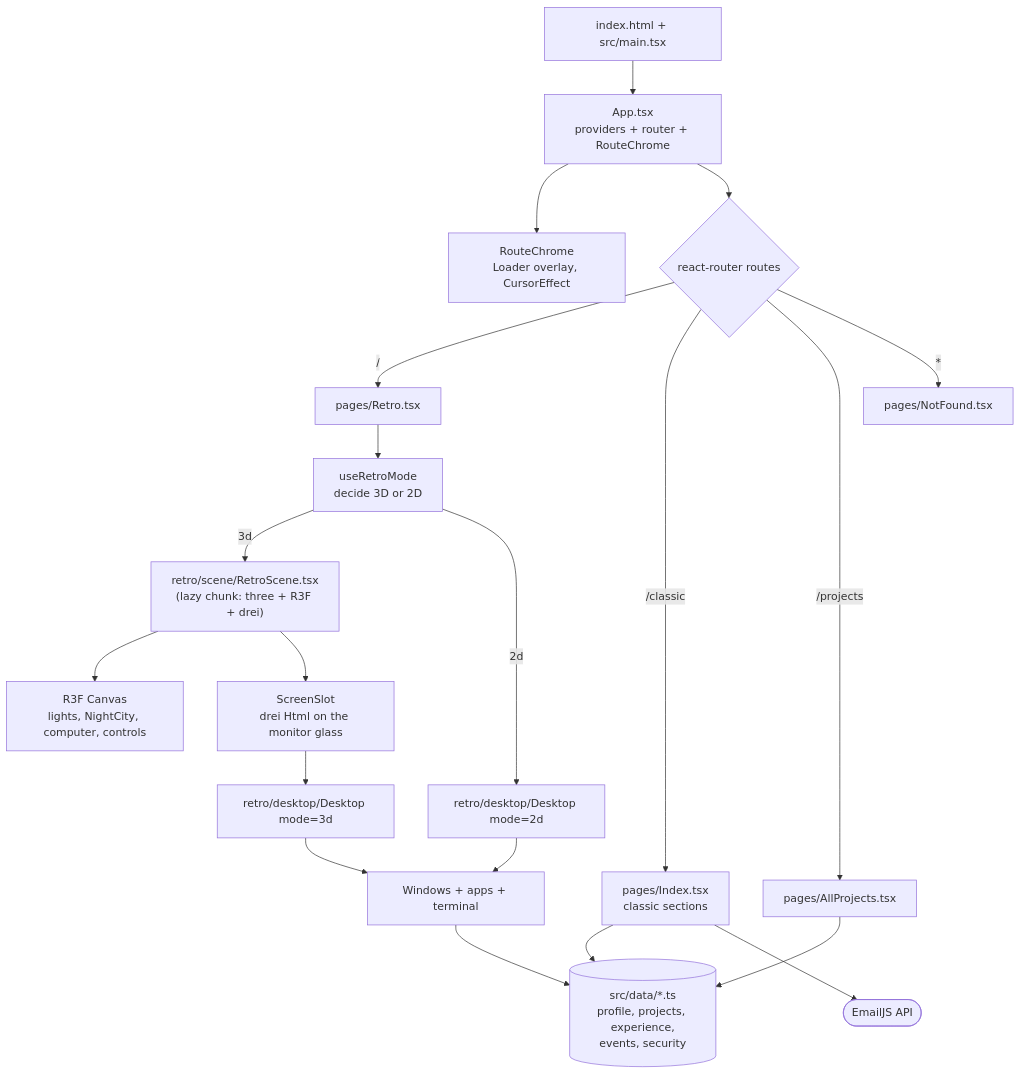
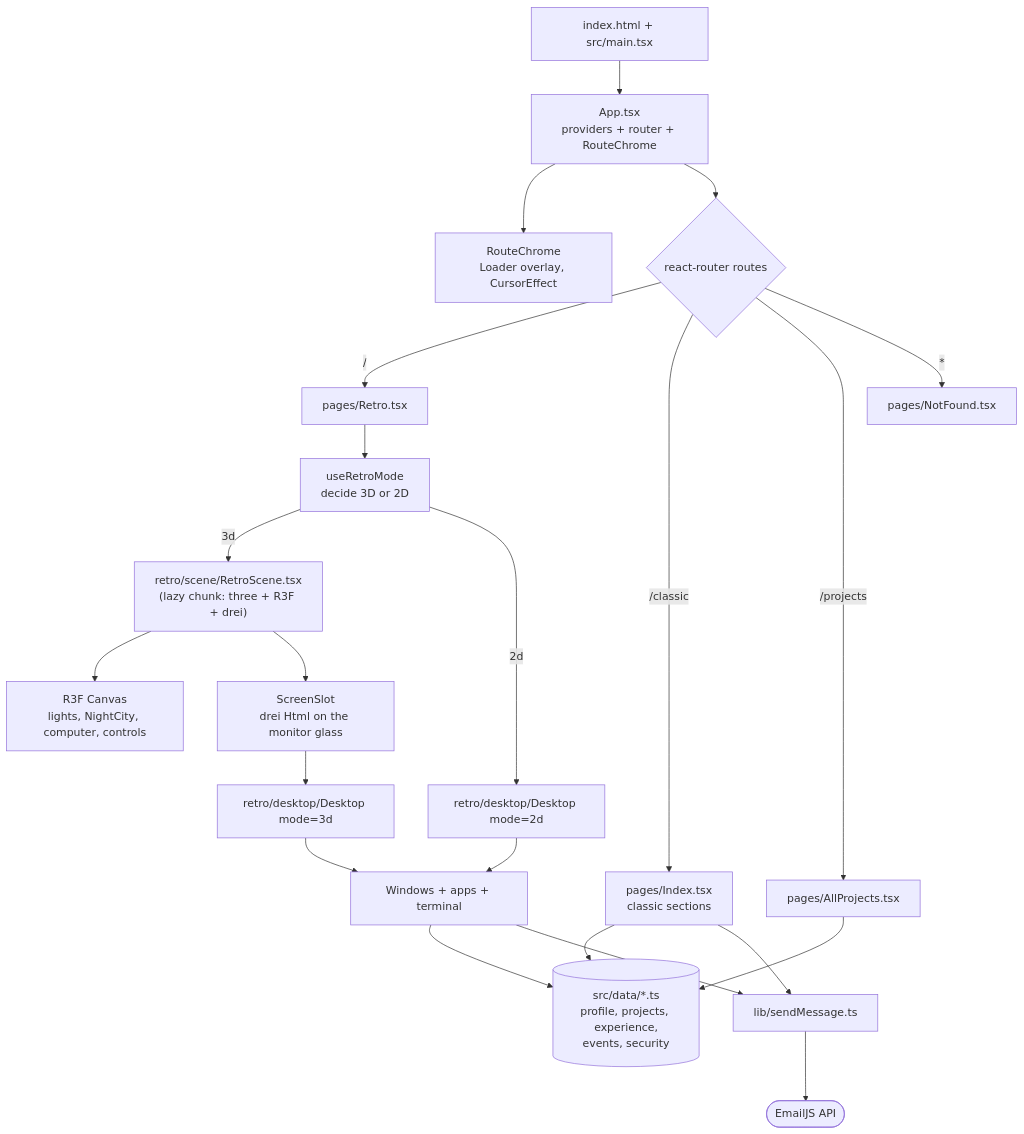
Before and after one commit to LinhL1/linh-le-2: the first of 2 diagrams in docs/ARCHITECTURE.md, drawn with Mermaid. The commit also changed other lines of this file and 25 other files, not shown here.

````diff
--- a/docs/ARCHITECTURE.md
+++ b/docs/ARCHITECTURE.md
@@ -18,28 +19,30 @@
 ```mermaid
 graph TD
     Browser["index.html + src/main.tsx"] --> App["App.tsx<br/>providers + router + RouteChrome"]
     App --> Chrome["RouteChrome<br/>Loader overlay, CursorEffect"]
     App --> Router{"react-router routes"}
 
     Router -->|"/"| Retro["pages/Retro.tsx"]
     Router -->|"/classic"| Index["pages/Index.tsx<br/>classic sections"]
     Router -->|"/projects"| AllProjects["pages/AllProjects.tsx"]
     Router -->|"*"| NotFound["pages/NotFound.tsx"]
 
     Retro --> Mode["useRetroMode<br/>decide 3D or 2D"]
     Mode -->|3d| Scene["retro/scene/RetroScene.tsx<br/>(lazy chunk: three + R3F + drei)"]
     Mode -->|2d| Desktop2D["retro/desktop/Desktop mode=2d"]
 
     Scene --> Canvas["R3F Canvas<br/>lights, NightCity, computer, controls"]
     Scene --> ScreenSlot["ScreenSlot<br/>drei Html on the monitor glass"]
     ScreenSlot --> Desktop3D["retro/desktop/Desktop mode=3d"]
 
     Desktop2D --> Apps["Windows + apps + terminal"]
     Desktop3D --> Apps
 
     Data[("src/data/*.ts<br/>profile, projects, experience,<br/>events, security")]
     Apps --> Data
     Index --> Data
     AllProjects --> Data
-    Index --> EmailJS(["EmailJS API"])
+    Index --> Send["lib/sendMessage.ts"]
+    Apps --> Send
+    Send --> EmailJS(["EmailJS API"])
 ```
````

■ **WHAT TO DO**
Print all of the data exactly, and do not carry over any pictures.

■ **SOLUTION BELOW**
Before and after one commit to LinhL1/linh-le-2: the first of 2 diagrams in docs/ARCHITECTURE.md, drawn with Mermaid. The commit also changed other lines of this file and 25 other files, not shown here.

````diff
--- a/docs/ARCHITECTURE.md
+++ b/docs/ARCHITECTURE.md
@@ -18,28 +19,30 @@
 ```mermaid
 graph TD
     Browser["index.html + src/main.tsx"] --> App["App.tsx<br/>providers + router + RouteChrome"]
     App --> Chrome["RouteChrome<br/>Loader overlay, CursorEffect"]
     App --> Router{"react-router routes"}
 
     Router -->|"/"| Retro["pages/Retro.tsx"]
     Router -->|"/classic"| Index["pages/Index.tsx<br/>classic sections"]
     Router -->|"/projects"| AllProjects["pages/AllProjects.tsx"]
     Router -->|"*"| NotFound["pages/NotFound.tsx"]
 
     Retro --> Mode["useRetroMode<br/>decide 3D or 2D"]
     Mode -->|3d| Scene["retro/scene/RetroScene.tsx<br/>(lazy chunk: three + R3F + drei)"]
     Mode -->|2d| Desktop2D["retro/desktop/Desktop mode=2d"]
 
     Scene --> Canvas["R3F Canvas<br/>lights, NightCity, computer, controls"]
     Scene --> ScreenSlot["ScreenSlot<br/>drei Html on the monitor glass"]
     ScreenSlot --> Desktop3D["retro/desktop/Desktop mode=3d"]
 
     Desktop2D --> Apps["Windows + apps + terminal"]
     Desktop3D --> Apps
 
     Data[("src/data/*.ts<br/>profile, projects, experience,<br/>events, security")]
     Apps --> Data
     Index --> Data
     AllProjects --> Data
-    Index --> EmailJS(["EmailJS API"])
+    Index --> Send["lib/sendMessage.ts"]
+    Apps --> Send
+    Send --> EmailJS(["EmailJS API"])
 ```
````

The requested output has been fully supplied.